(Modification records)
Start of Block

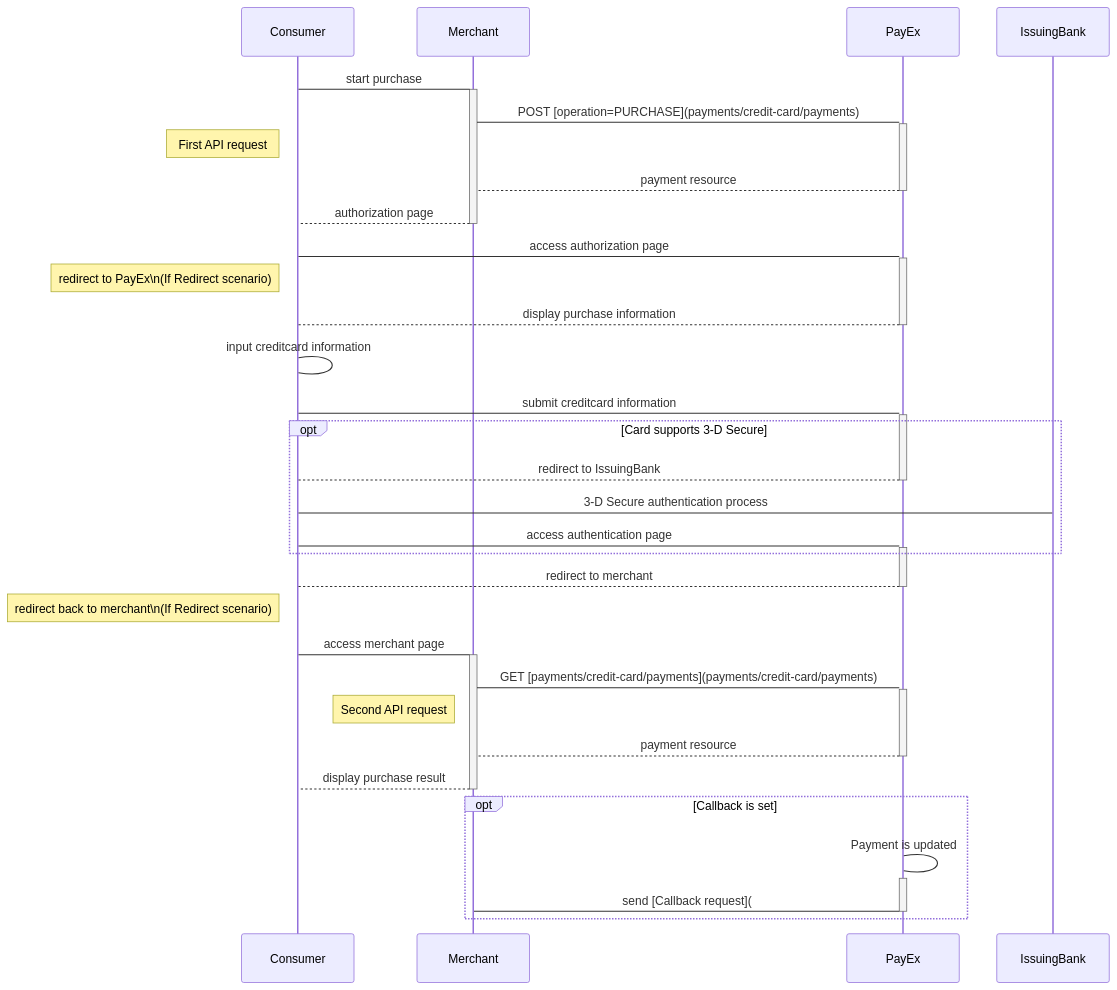
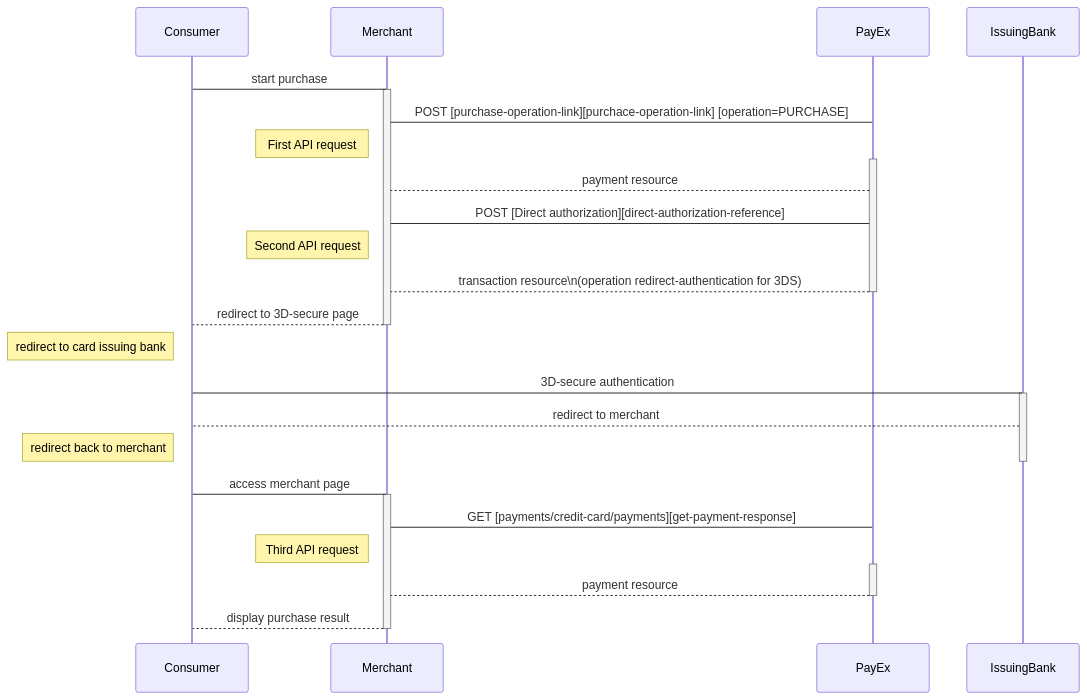
The second of 2 diagrams in payments/credit-card/seamless-view.md (SwedbankPay/developer.swedbankpay.com), drawn with Mermaid before and after one commit. The commit also changed other lines of this file and 2 other files, not shown here.

Commit message:
DX-170 Credit Card redirect docs

````diff
--- a/payments/credit-card/seamless-view.md
+++ b/payments/credit-card/seamless-view.md
@@ -94,44 +101,34 @@
 ```mermaid
 sequenceDiagram
-  Consumer->+Merchant: start purchase
-  Merchant->+PayEx: POST [operation=PURCHASE](payments/credit-card/payments)
-  note left of Consumer: First API request
+  Consumer->Merchant: start purchase
+  activate Merchant
+  Merchant->PayEx: POST [purchase-operation-link][purchace-operation-link] [operation=PURCHASE]
+  note left of Merchant: First API request
+  activate PayEx
   PayEx-->Merchant: payment resource
+
+  Merchant -> PayEx: POST [Direct authorization][direct-authorization-reference]
+  note left of Merchant: Second API request
+  PayEx --> Merchant: transaction resource\n(operation redirect-authentication for 3DS)
+
   deactivate PayEx
-  Merchant-->Consumer: authorization page
+  Merchant-->Consumer: redirect to 3D-secure page
   deactivate Merchant
-
-  Consumer->+PayEx: access authorization page
-  note left of Consumer: redirect to PayEx\n(If Redirect scenario)
-  PayEx-->Consumer: display purchase information
-  deactivate PayEx
-
-  Consumer->Consumer: input creditcard information
-  Consumer->+PayEx: submit creditcard information
   
-  opt Card supports 3-D Secure
-    PayEx-->Consumer: redirect to IssuingBank
-    deactivate PayEx
-    Consumer->IssuingBank: 3-D Secure authentication process
-    Consumer->+PayEx: access authentication page
-  end
+  note left of Consumer: redirect to card issuing bank
+  Consumer -> IssuingBank: 3D-secure authentication
+  activate IssuingBank
+  IssuingBank-->Consumer: redirect to merchant
+  note left of Consumer: redirect back to merchant
+  deactivate IssuingBank
   
-  PayEx-->Consumer: redirect to merchant 
-  deactivate PayEx
-  note left of Consumer: redirect back to merchant\n(If Redirect scenario)
-  
-  Consumer->+Merchant: access merchant page
-  Merchant->+PayEx: GET [payments/credit-card/payments](payments/credit-card/payments)
-  note left of Merchant: Second API request
+  Consumer->Merchant: access merchant page
+  activate Merchant
+  Merchant->PayEx: GET [payments/credit-card/payments][get-payment-response]
+  note left of Merchant: Third API request
+  activate PayEx
   PayEx-->Merchant: payment resource
   deactivate PayEx
   Merchant-->Consumer: display purchase result
   deactivate Merchant
-
-  opt Callback is set
-    PayEx->PayEx: Payment is updated
-    activate PayEx
-    PayEx->Merchant: send [Callback request](#)
-    deactivate PayEx
-  end
 ```
````
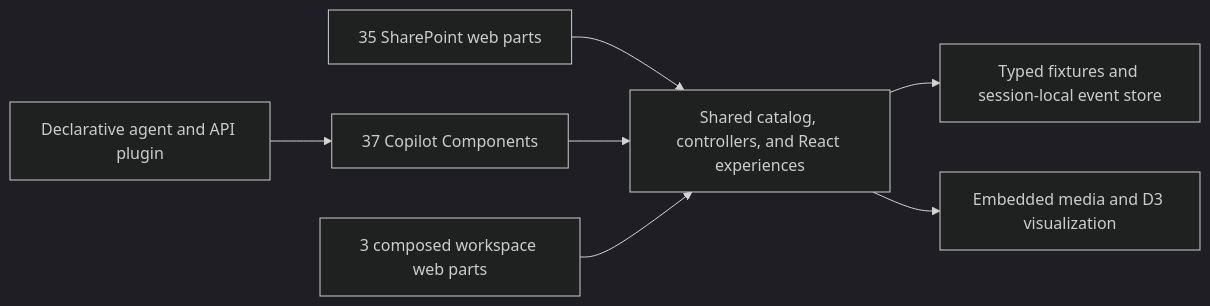
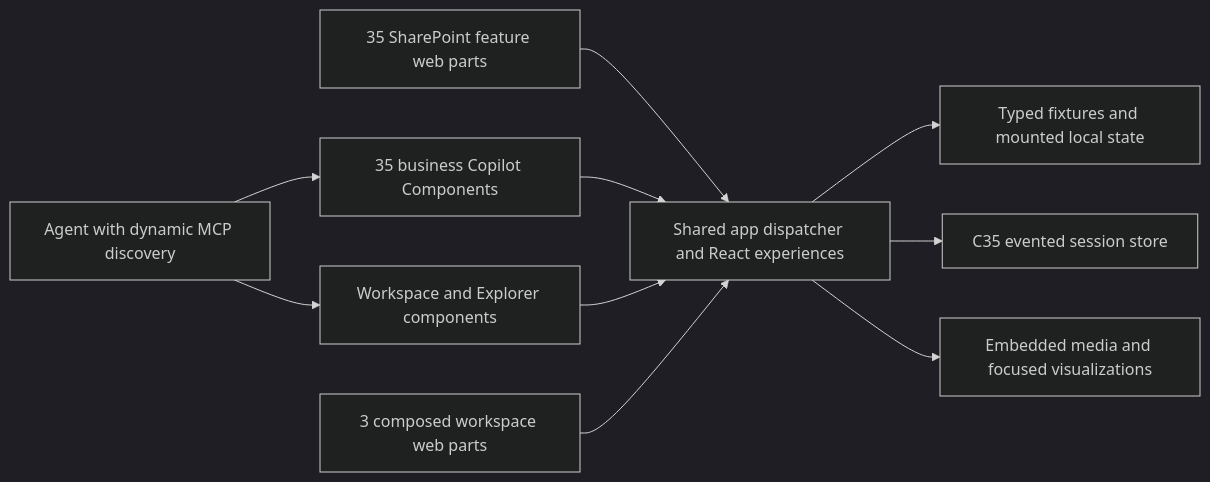
One commit to pnp/spfx-copilot-components changed the first of 2 diagrams in samples/zava-one-hub/docs/release-readiness.md. Above: the diagram before and after it, drawn with Mermaid (dark theme). The commit also changed other lines of this file and 32 other files, not shown here.

````diff
--- a/samples/zava-one-hub/docs/release-readiness.md
+++ b/samples/zava-one-hub/docs/release-readiness.md
@@ -7,9 +50,12 @@
 ```mermaid
 flowchart LR
-  SP[35 SharePoint web parts] --> Shared[Shared catalog, controllers, and React experiences]
-  CC[37 Copilot Components] --> Shared
-  WS[3 composed workspace web parts] --> Shared
-  Shared --> Store[Typed fixtures and session-local event store]
-  Shared --> Media[Embedded media and D3 visualization]
-  Agent[Declarative agent and API plugin] --> CC
+  SP[35 SharePoint feature web parts] --> App[Shared app dispatcher and React experiences]
+  CC[35 business Copilot Components] --> App
+  INF[Workspace and Explorer components] --> App
+  WS[3 composed workspace web parts] --> App
+  Agent[Agent with dynamic MCP discovery] --> CC
+  Agent --> INF
+  App --> Local[Typed fixtures and mounted local state]
+  App --> Store[C35 evented session store]
+  App --> Media[Embedded media and focused visualizations]
 ```
````
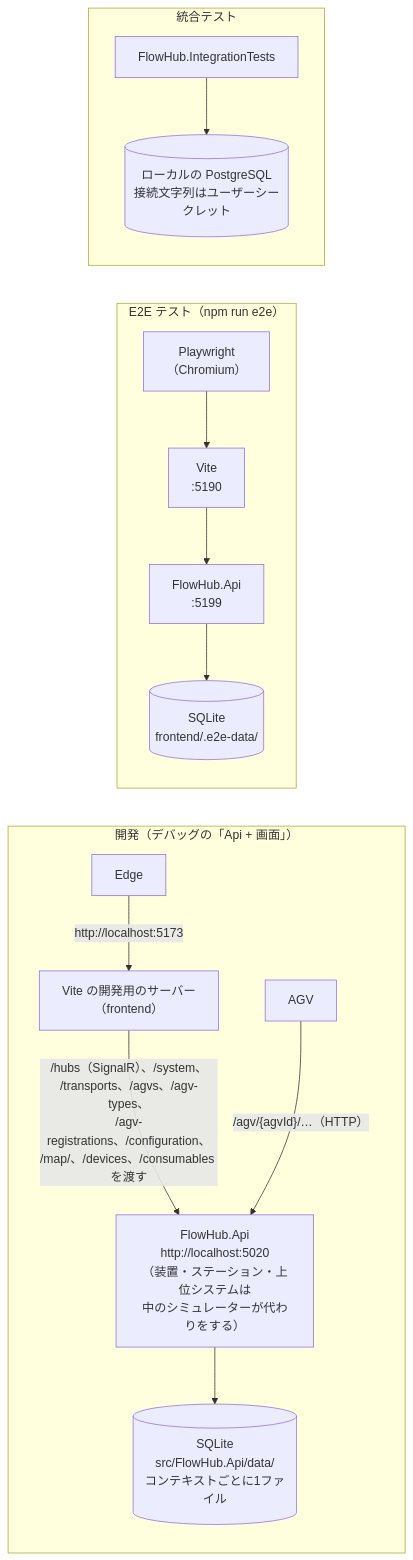
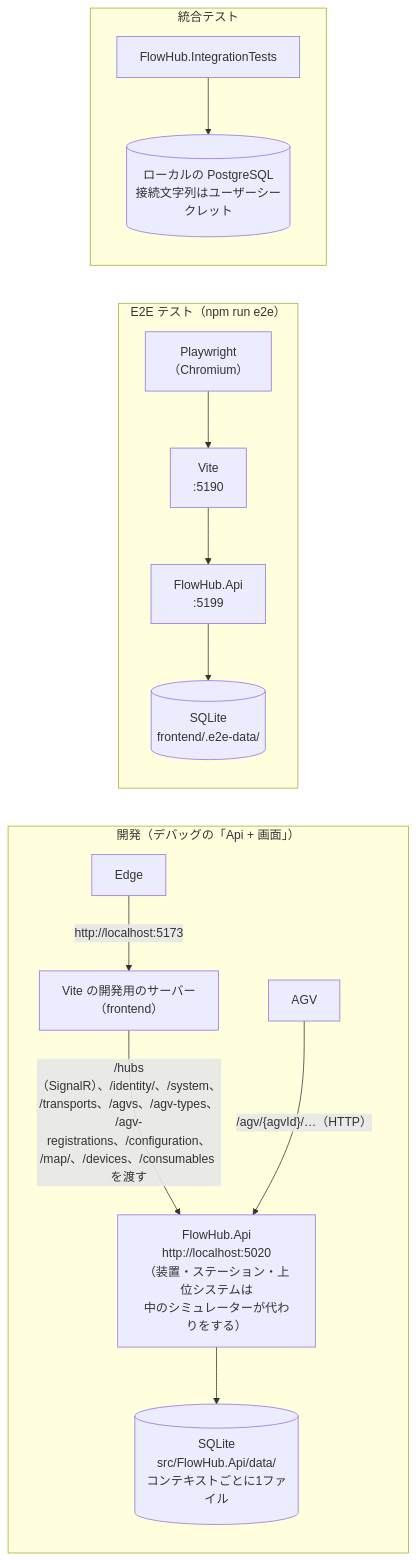
The diagram in docs/development.md (kkobaoh/flow-hub), drawn with Mermaid before and after one commit. The commit also changed other lines of this file and 55 other files, not shown here.

````diff
--- a/docs/development.md
+++ b/docs/development.md
@@ -50,15 +50,15 @@
 ```mermaid
 flowchart LR
     subgraph dev["開発（デバッグの「Api + 画面」）"]
         Edge["Edge"] -->|"http://localhost:5173"| Vite["Vite の開発用のサーバー<br/>（frontend）"]
-        Vite -->|"/hubs（SignalR）、/system、<br/>/transports、/agvs、/agv-types、<br/>/agv-registrations、/configuration、<br/>/map/、/devices、/consumables を渡す"| Api["FlowHub.Api<br/>http://localhost:5020<br/>（装置・ステーション・上位システムは<br/>中のシミュレーターが代わりをする）"]
+        Vite -->|"/hubs（SignalR）、/identity/、/system、<br/>/transports、/agvs、/agv-types、<br/>/agv-registrations、/configuration、<br/>/map/、/devices、/consumables を渡す"| Api["FlowHub.Api<br/>http://localhost:5020<br/>（装置・ステーション・上位システムは<br/>中のシミュレーターが代わりをする）"]
         AGV["AGV"] -->|"/agv/{agvId}/…（HTTP）"| Api
         Api --> Sqlite[("SQLite<br/>src/FlowHub.Api/data/<br/>コンテキストごとに1ファイル")]
     end
     subgraph e2e["E2E テスト（npm run e2e）"]
         Chromium["Playwright<br/>（Chromium）"] --> ViteE2E["Vite<br/>:5190"] --> ApiE2E["FlowHub.Api<br/>:5199"] --> SqliteE2E[("SQLite<br/>frontend/.e2e-data/")]
     end
     subgraph it["統合テスト"]
         IntegrationTests["FlowHub.IntegrationTests"] --> Postgres[("ローカルの PostgreSQL<br/>接続文字列はユーザーシークレット")]
     end
 ```
````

End of Block

**Work task**. Your task is to repeat the records exactly. Images do not belong in the copy.

**Answer to the exercise**.
The second of 2 diagrams in payments/credit-card/seamless-view.md (SwedbankPay/developer.swedbankpay.com), drawn with Mermaid before and after one commit. The commit also changed other lines of this file and 2 other files, not shown here.

Commit message:
DX-170 Credit Card redirect docs

````diff
--- a/payments/credit-card/seamless-view.md
+++ b/payments/credit-card/seamless-view.md
@@ -94,44 +101,34 @@
 ```mermaid
 sequenceDiagram
-  Consumer->+Merchant: start purchase
-  Merchant->+PayEx: POST [operation=PURCHASE](payments/credit-card/payments)
-  note left of Consumer: First API request
+  Consumer->Merchant: start purchase
+  activate Merchant
+  Merchant->PayEx: POST [purchase-operation-link][purchace-operation-link] [operation=PURCHASE]
+  note left of Merchant: First API request
+  activate PayEx
   PayEx-->Merchant: payment resource
+
+  Merchant -> PayEx: POST [Direct authorization][direct-authorization-reference]
+  note left of Merchant: Second API request
+  PayEx --> Merchant: transaction resource\n(operation redirect-authentication for 3DS)
+
   deactivate PayEx
-  Merchant-->Consumer: authorization page
+  Merchant-->Consumer: redirect to 3D-secure page
   deactivate Merchant
-
-  Consumer->+PayEx: access authorization page
-  note left of Consumer: redirect to PayEx\n(If Redirect scenario)
-  PayEx-->Consumer: display purchase information
-  deactivate PayEx
-
-  Consumer->Consumer: input creditcard information
-  Consumer->+PayEx: submit creditcard information
   
-  opt Card supports 3-D Secure
-    PayEx-->Consumer: redirect to IssuingBank
-    deactivate PayEx
-    Consumer->IssuingBank: 3-D Secure authentication process
-    Consumer->+PayEx: access authentication page
-  end
+  note left of Consumer: redirect to card issuing bank
+  Consumer -> IssuingBank: 3D-secure authentication
+  activate IssuingBank
+  IssuingBank-->Consumer: redirect to merchant
+  note left of Consumer: redirect back to merchant
+  deactivate IssuingBank
   
-  PayEx-->Consumer: redirect to merchant 
-  deactivate PayEx
-  note left of Consumer: redirect back to merchant\n(If Redirect scenario)
-  
-  Consumer->+Merchant: access merchant page
-  Merchant->+PayEx: GET [payments/credit-card/payments](payments/credit-card/payments)
-  note left of Merchant: Second API request
+  Consumer->Merchant: access merchant page
+  activate Merchant
+  Merchant->PayEx: GET [payments/credit-card/payments][get-payment-response]
+  note left of Merchant: Third API request
+  activate PayEx
   PayEx-->Merchant: payment resource
   deactivate PayEx
   Merchant-->Consumer: display purchase result
   deactivate Merchant
-
-  opt Callback is set
-    PayEx->PayEx: Payment is updated
-    activate PayEx
-    PayEx->Merchant: send [Callback request](#)
-    deactivate PayEx
-  end
 ```
````
One commit to pnp/spfx-copilot-components changed the first of 2 diagrams in samples/zava-one-hub/docs/release-readiness.md. Above: the diagram before and after it, drawn with Mermaid (dark theme). The commit also changed other lines of this file and 32 other files, not shown here.

````diff
--- a/samples/zava-one-hub/docs/release-readiness.md
+++ b/samples/zava-one-hub/docs/release-readiness.md
@@ -7,9 +50,12 @@
 ```mermaid
 flowchart LR
-  SP[35 SharePoint web parts] --> Shared[Shared catalog, controllers, and React experiences]
-  CC[37 Copilot Components] --> Shared
-  WS[3 composed workspace web parts] --> Shared
-  Shared --> Store[Typed fixtures and session-local event store]
-  Shared --> Media[Embedded media and D3 visualization]
-  Agent[Declarative agent and API plugin] --> CC
+  SP[35 SharePoint feature web parts] --> App[Shared app dispatcher and React experiences]
+  CC[35 business Copilot Components] --> App
+  INF[Workspace and Explorer components] --> App
+  WS[3 composed workspace web parts] --> App
+  Agent[Agent with dynamic MCP discovery] --> CC
+  Agent --> INF
+  App --> Local[Typed fixtures and mounted local state]
+  App --> Store[C35 evented session store]
+  App --> Media[Embedded media and focused visualizations]
 ```
````
The diagram in docs/development.md (kkobaoh/flow-hub), drawn with Mermaid before and after one commit. The commit also changed other lines of this file and 55 other files, not shown here.

````diff
--- a/docs/development.md
+++ b/docs/development.md
@@ -50,15 +50,15 @@
 ```mermaid
 flowchart LR
     subgraph dev["開発（デバッグの「Api + 画面」）"]
         Edge["Edge"] -->|"http://localhost:5173"| Vite["Vite の開発用のサーバー<br/>（frontend）"]
-        Vite -->|"/hubs（SignalR）、/system、<br/>/transports、/agvs、/agv-types、<br/>/agv-registrations、/configuration、<br/>/map/、/devices、/consumables を渡す"| Api["FlowHub.Api<br/>http://localhost:5020<br/>（装置・ステーション・上位システムは<br/>中のシミュレーターが代わりをする）"]
+        Vite -->|"/hubs（SignalR）、/identity/、/system、<br/>/transports、/agvs、/agv-types、<br/>/agv-registrations、/configuration、<br/>/map/、/devices、/consumables を渡す"| Api["FlowHub.Api<br/>http://localhost:5020<br/>（装置・ステーション・上位システムは<br/>中のシミュレーターが代わりをする）"]
         AGV["AGV"] -->|"/agv/{agvId}/…（HTTP）"| Api
         Api --> Sqlite[("SQLite<br/>src/FlowHub.Api/data/<br/>コンテキストごとに1ファイル")]
     end
     subgraph e2e["E2E テスト（npm run e2e）"]
         Chromium["Playwright<br/>（Chromium）"] --> ViteE2E["Vite<br/>:5190"] --> ApiE2E["FlowHub.Api<br/>:5199"] --> SqliteE2E[("SQLite<br/>frontend/.e2e-data/")]
     end
     subgraph it["統合テスト"]
         IntegrationTests["FlowHub.IntegrationTests"] --> Postgres[("ローカルの PostgreSQL<br/>接続文字列はユーザーシークレット")]
     end
 ```
````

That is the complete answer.